No matter what your level of expertise in using digital channels, there often comes a point when you feel like you need a bit of help. For some people, just using online or mobile banking is too overwhelming. They may not understand how to use digital channels, lack the physical ability to navigate them, or simply not have access (or convenient access) to them. For others, it takes more complicated financial tasks to feel like they need help. Many customers have embraced digital channels for routine transactions and everyday banking tasks, but are visiting branches for complex advice. When customers do need help, it is important that there is non-digital channel in which to receive advice and education. Digital resources such as video and articles can offer information, and video-chats provide two-way communication, however in-person meetings and workshops are the most natural ways to educate and help a customer, especially those that are not as familiar with digital methods.

Design Tip: Branches that include space for educational sessions as well as well-trained staff to offer them will make them the most effective channel to offer help to customers.

Reason #3: Habit

According to a survey conducted by Bankrate in December 2015, 45% of Americans visited a branch in the past month. Some customers have developed a strong habit of visiting branches, and are resistant to changing that behavior. Branch visits may have become part of their weekly routine, or may reflect a dislike in new ways of banking and a lack of trust online services. Customers also may disagree with the rise of self-service models in many industries, from restaurants to grocery stores, and prefer full-service banking. This group of customers may be becoming more dissatisfied with banking as their local branches close and services begin to prioritize digital channels. Forcing change can result in upset customers and potential switching to other financial institutions that can better meet their needs.

Design Tip: Maintaining access to branches (even if only through kiosks or small-format builds) can meet the needs of customers that are habituated to visiting them.

These reasons of human connection and reassurance, financial help, and behavioral habits show that there is still a need for physical branches. Trust and communication are key drivers behind branch visits. Customers want to know who is handling their money, be able to discuss their concerns, and have peace of mind that everything has been done correctly. Digital channels are faceless and new, which can bring on feelings of uncertainty. They are also more one dimensional compared to in-person interaction in branches that offer complete communication experiences. It will be a challenge in the future to maintain in-person interaction as more efficient and cost-saving digital tools evolve.

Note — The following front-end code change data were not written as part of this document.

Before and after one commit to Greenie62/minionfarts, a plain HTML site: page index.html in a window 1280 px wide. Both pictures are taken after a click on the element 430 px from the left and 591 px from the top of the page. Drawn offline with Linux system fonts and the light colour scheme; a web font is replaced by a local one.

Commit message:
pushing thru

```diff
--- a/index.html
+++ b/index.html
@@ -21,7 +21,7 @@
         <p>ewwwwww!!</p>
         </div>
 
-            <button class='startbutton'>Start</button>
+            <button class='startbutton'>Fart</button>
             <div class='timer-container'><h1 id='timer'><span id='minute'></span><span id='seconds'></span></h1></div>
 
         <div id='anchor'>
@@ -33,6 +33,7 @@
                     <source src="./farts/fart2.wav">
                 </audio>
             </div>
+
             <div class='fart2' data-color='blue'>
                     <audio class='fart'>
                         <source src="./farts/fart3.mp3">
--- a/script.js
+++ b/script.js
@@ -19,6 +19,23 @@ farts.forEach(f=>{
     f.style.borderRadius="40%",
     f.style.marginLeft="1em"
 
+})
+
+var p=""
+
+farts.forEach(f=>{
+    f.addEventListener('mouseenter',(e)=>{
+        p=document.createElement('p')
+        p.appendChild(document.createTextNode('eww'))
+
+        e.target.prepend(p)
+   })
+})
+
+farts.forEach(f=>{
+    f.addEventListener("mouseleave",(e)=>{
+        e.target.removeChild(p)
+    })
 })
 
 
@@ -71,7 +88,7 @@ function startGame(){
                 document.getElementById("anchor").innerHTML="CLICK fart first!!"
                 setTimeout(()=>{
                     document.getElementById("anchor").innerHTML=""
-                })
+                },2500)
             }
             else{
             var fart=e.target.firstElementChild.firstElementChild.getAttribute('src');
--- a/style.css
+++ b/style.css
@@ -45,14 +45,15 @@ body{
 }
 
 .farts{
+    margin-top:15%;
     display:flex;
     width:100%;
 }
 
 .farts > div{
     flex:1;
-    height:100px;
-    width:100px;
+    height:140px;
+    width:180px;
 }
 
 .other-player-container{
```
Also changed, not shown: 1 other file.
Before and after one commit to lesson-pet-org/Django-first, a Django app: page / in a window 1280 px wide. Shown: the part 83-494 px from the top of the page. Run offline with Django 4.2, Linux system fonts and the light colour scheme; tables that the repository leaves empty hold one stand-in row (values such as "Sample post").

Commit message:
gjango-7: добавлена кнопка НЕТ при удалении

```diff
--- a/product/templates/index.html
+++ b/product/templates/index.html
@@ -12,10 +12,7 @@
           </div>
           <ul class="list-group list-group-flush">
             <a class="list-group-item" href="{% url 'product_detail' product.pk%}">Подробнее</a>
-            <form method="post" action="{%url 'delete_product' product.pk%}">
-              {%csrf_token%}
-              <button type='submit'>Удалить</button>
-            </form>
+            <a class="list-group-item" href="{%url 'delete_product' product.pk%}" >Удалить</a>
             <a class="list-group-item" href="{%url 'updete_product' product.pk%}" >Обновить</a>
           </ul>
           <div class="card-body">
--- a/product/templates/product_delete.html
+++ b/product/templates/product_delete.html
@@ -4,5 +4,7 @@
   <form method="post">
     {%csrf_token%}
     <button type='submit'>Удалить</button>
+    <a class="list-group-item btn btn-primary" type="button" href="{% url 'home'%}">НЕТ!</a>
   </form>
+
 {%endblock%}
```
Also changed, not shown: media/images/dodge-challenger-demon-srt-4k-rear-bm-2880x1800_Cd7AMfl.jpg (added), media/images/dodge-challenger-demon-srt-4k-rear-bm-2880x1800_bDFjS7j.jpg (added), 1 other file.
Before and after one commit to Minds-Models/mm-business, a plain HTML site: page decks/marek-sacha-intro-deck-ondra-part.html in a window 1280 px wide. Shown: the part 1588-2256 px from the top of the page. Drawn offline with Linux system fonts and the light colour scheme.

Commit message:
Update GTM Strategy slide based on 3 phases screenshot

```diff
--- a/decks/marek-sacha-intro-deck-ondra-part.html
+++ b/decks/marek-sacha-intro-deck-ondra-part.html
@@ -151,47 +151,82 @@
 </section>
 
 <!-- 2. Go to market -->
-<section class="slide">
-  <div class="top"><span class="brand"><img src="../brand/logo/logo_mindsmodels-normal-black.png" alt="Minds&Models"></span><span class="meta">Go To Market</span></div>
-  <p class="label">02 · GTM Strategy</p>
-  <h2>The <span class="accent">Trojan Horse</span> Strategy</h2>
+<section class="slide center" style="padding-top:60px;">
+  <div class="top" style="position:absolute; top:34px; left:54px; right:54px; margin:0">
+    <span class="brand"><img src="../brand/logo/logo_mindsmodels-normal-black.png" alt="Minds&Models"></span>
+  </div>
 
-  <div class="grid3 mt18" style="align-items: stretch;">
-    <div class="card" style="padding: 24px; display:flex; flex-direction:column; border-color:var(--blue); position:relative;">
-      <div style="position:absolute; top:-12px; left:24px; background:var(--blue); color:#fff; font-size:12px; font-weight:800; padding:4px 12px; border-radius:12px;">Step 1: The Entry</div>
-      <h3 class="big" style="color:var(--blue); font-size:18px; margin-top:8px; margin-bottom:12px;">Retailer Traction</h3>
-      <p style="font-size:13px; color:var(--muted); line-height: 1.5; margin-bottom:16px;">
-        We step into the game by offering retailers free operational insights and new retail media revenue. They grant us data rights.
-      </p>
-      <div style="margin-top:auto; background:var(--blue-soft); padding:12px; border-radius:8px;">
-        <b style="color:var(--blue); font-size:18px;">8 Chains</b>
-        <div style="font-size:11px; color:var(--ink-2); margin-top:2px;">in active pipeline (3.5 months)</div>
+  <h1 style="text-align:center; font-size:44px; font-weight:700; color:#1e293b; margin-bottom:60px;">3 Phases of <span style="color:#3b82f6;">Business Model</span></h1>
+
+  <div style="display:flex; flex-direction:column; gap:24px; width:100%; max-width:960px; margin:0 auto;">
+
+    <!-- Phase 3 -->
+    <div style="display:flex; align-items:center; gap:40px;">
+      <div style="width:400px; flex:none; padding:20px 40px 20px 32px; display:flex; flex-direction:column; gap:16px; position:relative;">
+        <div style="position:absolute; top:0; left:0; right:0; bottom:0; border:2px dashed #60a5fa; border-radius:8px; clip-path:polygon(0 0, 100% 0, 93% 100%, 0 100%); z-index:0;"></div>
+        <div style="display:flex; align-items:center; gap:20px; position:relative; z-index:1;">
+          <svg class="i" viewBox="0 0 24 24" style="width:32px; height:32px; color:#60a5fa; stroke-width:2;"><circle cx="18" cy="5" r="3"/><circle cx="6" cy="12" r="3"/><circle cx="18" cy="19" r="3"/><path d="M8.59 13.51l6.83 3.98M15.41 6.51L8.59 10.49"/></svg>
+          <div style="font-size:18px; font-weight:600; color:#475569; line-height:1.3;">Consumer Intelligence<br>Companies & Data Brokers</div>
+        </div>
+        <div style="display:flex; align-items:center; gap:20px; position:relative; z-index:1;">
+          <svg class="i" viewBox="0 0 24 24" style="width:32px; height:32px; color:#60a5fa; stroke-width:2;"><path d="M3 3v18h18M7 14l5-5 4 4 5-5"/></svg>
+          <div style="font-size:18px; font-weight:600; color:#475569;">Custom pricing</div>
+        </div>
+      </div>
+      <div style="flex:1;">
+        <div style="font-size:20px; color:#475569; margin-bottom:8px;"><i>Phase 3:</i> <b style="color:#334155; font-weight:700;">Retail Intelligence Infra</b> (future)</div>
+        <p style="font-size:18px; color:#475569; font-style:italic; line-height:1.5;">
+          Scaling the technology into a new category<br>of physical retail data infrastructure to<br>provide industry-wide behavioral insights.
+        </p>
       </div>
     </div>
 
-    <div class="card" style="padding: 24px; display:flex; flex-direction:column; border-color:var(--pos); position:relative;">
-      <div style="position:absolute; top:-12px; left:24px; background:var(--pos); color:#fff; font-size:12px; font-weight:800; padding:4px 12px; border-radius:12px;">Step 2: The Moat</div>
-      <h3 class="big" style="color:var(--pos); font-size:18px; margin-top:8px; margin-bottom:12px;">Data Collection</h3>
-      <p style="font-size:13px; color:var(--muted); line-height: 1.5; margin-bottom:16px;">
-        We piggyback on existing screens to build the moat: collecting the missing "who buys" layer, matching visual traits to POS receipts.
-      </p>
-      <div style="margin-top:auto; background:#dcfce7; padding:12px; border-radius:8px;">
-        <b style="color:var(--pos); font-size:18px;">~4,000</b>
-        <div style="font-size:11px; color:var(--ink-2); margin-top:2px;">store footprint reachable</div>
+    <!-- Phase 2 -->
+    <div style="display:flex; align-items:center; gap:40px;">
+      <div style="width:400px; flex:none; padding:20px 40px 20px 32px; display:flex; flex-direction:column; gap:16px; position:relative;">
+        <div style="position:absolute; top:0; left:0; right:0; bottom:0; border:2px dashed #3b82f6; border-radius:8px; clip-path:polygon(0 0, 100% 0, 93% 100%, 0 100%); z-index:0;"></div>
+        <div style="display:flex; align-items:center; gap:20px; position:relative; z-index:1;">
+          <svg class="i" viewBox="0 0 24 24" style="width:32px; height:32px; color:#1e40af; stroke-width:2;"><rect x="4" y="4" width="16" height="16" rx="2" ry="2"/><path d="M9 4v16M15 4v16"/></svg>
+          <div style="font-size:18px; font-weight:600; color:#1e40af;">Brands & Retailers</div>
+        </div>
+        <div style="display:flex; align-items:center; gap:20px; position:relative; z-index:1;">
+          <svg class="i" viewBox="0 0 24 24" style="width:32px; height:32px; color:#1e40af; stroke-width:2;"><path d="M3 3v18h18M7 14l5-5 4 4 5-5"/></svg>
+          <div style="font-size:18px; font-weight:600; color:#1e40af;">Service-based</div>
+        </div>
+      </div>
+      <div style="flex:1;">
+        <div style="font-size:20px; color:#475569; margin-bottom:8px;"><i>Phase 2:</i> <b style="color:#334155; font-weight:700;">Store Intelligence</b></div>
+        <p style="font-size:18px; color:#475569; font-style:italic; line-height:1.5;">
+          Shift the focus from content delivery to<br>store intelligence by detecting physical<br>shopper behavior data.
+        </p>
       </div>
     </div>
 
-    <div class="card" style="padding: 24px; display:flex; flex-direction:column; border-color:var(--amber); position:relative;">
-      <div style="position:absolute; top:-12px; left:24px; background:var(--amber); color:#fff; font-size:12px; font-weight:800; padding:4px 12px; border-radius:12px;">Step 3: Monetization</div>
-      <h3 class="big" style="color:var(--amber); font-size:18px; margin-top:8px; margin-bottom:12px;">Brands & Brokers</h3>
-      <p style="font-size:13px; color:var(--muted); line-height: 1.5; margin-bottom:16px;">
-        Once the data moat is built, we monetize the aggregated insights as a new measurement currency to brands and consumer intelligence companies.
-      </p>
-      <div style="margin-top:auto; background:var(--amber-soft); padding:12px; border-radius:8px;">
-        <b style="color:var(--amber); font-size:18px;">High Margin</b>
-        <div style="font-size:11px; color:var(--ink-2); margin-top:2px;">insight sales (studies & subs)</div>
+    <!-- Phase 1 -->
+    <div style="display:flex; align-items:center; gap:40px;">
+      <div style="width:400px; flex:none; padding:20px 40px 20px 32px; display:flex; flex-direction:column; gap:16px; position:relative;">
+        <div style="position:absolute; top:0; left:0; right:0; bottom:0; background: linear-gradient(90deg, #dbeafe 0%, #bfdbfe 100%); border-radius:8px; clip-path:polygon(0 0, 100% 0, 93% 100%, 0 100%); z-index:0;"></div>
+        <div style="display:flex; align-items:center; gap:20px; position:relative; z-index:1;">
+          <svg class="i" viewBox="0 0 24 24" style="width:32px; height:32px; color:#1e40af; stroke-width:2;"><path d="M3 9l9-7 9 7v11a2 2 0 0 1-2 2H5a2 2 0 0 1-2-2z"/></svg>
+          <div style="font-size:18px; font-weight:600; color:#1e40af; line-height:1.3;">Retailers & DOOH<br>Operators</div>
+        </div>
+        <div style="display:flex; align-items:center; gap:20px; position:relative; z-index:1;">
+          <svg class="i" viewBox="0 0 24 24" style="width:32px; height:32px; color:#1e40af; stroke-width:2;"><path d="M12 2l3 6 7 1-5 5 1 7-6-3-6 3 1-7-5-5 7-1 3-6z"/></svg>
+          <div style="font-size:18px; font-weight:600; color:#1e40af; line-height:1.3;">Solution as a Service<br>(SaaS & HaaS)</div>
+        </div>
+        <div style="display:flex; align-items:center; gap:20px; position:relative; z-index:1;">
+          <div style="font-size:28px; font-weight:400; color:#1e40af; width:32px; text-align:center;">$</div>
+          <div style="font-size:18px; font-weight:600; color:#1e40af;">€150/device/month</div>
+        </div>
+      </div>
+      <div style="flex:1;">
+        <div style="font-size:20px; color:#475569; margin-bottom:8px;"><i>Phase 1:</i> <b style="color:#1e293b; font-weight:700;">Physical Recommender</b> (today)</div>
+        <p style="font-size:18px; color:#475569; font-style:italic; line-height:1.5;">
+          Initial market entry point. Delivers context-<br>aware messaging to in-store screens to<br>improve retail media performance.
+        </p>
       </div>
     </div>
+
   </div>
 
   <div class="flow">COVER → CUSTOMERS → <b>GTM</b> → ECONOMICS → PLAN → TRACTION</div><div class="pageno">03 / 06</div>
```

Branches also have an advantage of offering immersive experiences as well as in-person interaction. If these reasons to visit and advantages are highlighted in branches of the future, they will continue to be key channels within the financial network.